> **TASK DESCRIPTION**
Tally the lines in the records below that contain "html" and return only the result.

> **DATA FOR THIS TASK**
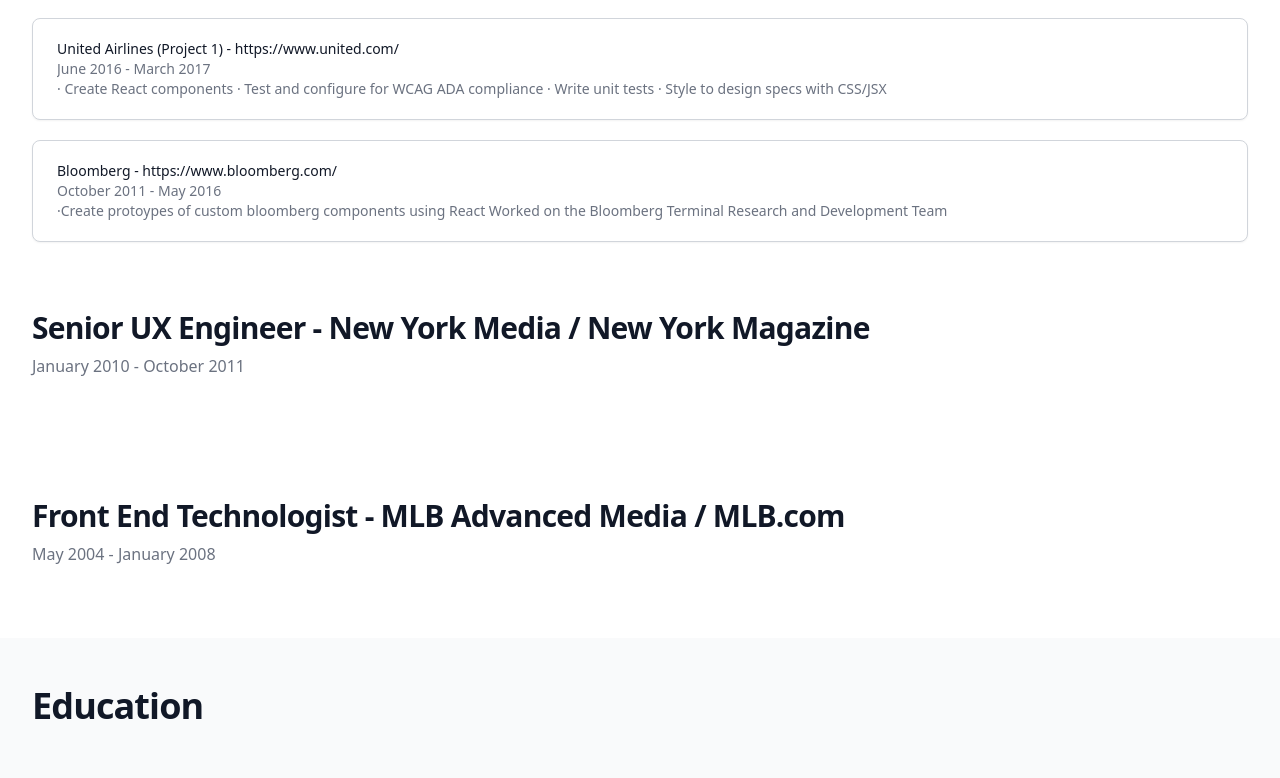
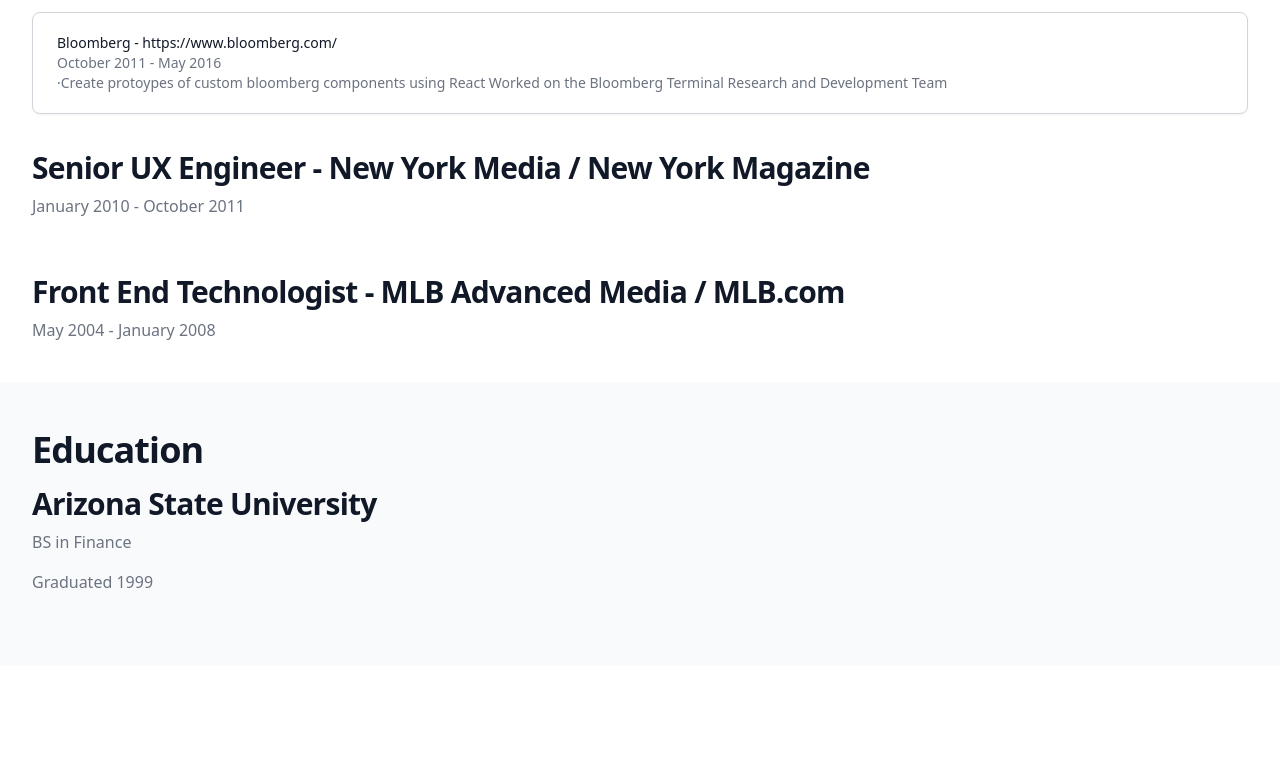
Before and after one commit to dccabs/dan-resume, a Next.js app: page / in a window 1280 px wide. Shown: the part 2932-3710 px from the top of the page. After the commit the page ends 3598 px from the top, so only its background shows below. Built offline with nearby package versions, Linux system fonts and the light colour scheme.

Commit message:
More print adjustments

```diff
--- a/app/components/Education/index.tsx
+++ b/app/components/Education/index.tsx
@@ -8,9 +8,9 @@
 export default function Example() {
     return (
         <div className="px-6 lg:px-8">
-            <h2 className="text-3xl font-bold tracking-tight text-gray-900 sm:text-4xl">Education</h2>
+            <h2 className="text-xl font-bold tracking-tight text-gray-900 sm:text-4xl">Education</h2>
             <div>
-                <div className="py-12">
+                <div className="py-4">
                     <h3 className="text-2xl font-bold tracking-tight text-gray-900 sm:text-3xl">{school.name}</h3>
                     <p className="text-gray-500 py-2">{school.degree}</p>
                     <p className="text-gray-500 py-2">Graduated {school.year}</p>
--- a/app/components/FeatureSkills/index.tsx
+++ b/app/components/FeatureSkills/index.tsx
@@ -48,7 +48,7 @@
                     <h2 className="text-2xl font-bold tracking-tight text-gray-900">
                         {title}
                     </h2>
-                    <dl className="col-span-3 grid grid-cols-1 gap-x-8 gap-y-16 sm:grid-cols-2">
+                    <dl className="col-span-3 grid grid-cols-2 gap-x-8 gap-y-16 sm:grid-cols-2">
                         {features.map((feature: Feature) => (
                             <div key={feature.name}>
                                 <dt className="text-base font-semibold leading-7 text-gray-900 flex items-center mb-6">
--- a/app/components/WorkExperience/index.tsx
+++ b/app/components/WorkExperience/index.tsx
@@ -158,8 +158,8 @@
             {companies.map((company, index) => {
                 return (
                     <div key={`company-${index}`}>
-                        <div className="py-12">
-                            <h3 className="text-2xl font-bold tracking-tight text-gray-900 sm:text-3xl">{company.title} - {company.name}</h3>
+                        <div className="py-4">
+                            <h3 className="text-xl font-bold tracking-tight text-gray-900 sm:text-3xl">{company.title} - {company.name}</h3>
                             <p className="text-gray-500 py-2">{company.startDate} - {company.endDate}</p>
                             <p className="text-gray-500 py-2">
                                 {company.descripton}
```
* * *
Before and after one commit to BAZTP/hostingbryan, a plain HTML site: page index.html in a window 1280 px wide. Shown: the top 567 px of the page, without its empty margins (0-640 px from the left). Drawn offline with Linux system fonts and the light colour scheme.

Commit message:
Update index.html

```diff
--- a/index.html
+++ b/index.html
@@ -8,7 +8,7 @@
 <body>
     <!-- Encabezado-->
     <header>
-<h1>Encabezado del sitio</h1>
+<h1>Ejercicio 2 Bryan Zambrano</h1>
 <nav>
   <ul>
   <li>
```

> **SOLVED PROBLEM**
4